Mom goes to the front stoop and sits, fiddling with the fern, yanking off the dead parts. It has more dead parts than green parts. The plant is supposed to be his, his reward for letting his father go, but it’s nobody’s plant, put where nobody’s looking. He remembers his mom bringing it home, so green and springy with life, saying, “You need to learn how to keep things alive,” but it smelled like crotch, and Sam felt betrayed. The person who could give him a plant as a gift was someone who didn’t know him at all.
“Call your father,” Mom says. “Tell him to get his ass over here.”
Sam kneels on the couch and watches from inside, through the blinds, when his father’s van pulls up a half hour later. He’s come straight from a job, overalls crusted with paint, and flecks of white on his cheeks and in his beard. His parents face each other coolly, Mom on the stairs, Dad on the lawn with hands on his hips, as though they don’t need a single thing from each other. His mother points to the car, hood up, and his father peers into the engine.
His father does nothing, just looks up at Sam’s bedroom window and scratches under his cap. A kind of joy warms inside Sam. This is what he wanted.
“Come here, Judy,” his father says.
“No lessons, please,” Mom says.
She goes to him. If she would only keep going to him. They stand together at the open hood and consider the damage. Sam knows he’s been discovered. His father leans on the bumper. Mom puts her hands to her lips in a sort of prayer, even though the Unitarians only bow their heads.
“Sam, get out here!” she calls through the screen door.
When Sam gets on the steps, his father says, “Jesus Christ.”
“Sweetie, what did you do?,” Mom says.
A breeze seems to gather the heat of the day and press it toward him. An old woman in a robe walks by with her little dog and stares.
“I cut my hair,” Sam says. With the kitchen scissors. By himself, while they waited for his father.
Mom sits on the stairs and pats next to her. Sam joins her, his packed bag between his legs. She runs her fingers through his hair and asks if he knows that they love him. But it’s a stupid question. Loving someone is easy—look at Latrice! And knowing someone loves you is useless, like knowing the name of a bird.
“You broke the car, didn’t you?” she says. “And you told some fibs.”
“Fibs?” his father says. “That’s the word we’re using?”
Mom gives him her look. “Do you know what he said?

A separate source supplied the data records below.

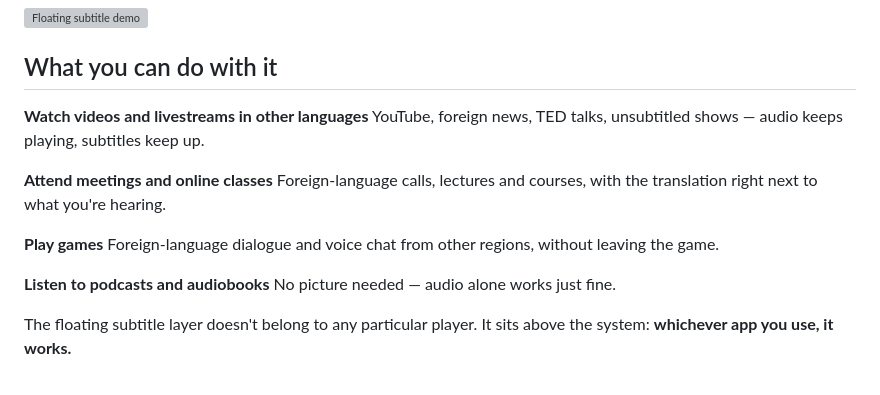
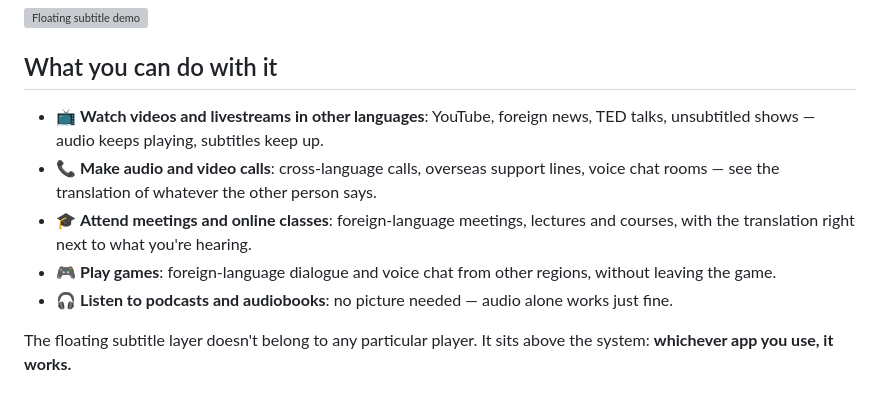
Before and after one commit to zt-Fang/EyeOpener-Translator, a Markdown page: README.en.md, the part around the change. Drawn GitHub-style; grey boxes are pictures that could not be loaded.

Commit message:
docs: README 使用场景加图标并新增音视频通话场景
- 五个场景改为列表 + emoji 图标：视频直播 / 音视频通话 / 会议网课 / 游戏 / 播客
- 新增「音视频通话」场景：跨语言通话、海外客服、外语语聊
- 中英两版同步

```diff
--- a/README.en.md
+++ b/README.en.md
@@ -14,17 +14,11 @@ EyeOpener is a real-time speech translation app for Android. The original speech
 
 ## What you can do with it
 
-**Watch videos and livestreams in other languages**
-YouTube, foreign news, TED talks, unsubtitled shows — audio keeps playing, subtitles keep up.
-
-**Attend meetings and online classes**
-Foreign-language calls, lectures and courses, with the translation right next to what you're hearing.
-
-**Play games**
-Foreign-language dialogue and voice chat from other regions, without leaving the game.
-
-**Listen to podcasts and audiobooks**
-No picture needed — audio alone works just fine.
+- 📺 **Watch videos and livestreams in other languages**: YouTube, foreign news, TED talks, unsubtitled shows — audio keeps playing, subtitles keep up.
+- 📞 **Make audio and video calls**: cross-language calls, overseas support lines, voice chat rooms — see the translation of whatever the other person says.
+- 🎓 **Attend meetings and online classes**: foreign-language meetings, lectures and courses, with the translation right next to what you're hearing.
+- 🎮 **Play games**: foreign-language dialogue and voice chat from other regions, without leaving the game.
+- 🎧 **Listen to podcasts and audiobooks**: no picture needed — audio alone works just fine.
 
 The floating subtitle layer doesn't belong to any particular player. It sits above the system: **whichever app you use, it works.**
 
```
Also changed, not shown: README.md (+5 -11 lines).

He said you come around at night and watch me.”
His father rubs his temples.
“Why?,” Mom asks. “Why did you do it, Sam?”
Under his breath, his father whispers, “We know why.”
“If you don’t tell us, sweetheart …,” Mom says, and he can see her hunt for terms.
“We need to go back and live with Dad,” Sam says.
Mom takes his hand and brings it to her chest, like it’s broken and she can make it better by holding it. “If you want to go live with your father, you can do that, Sambo,” she says. “You can. But I can’t.”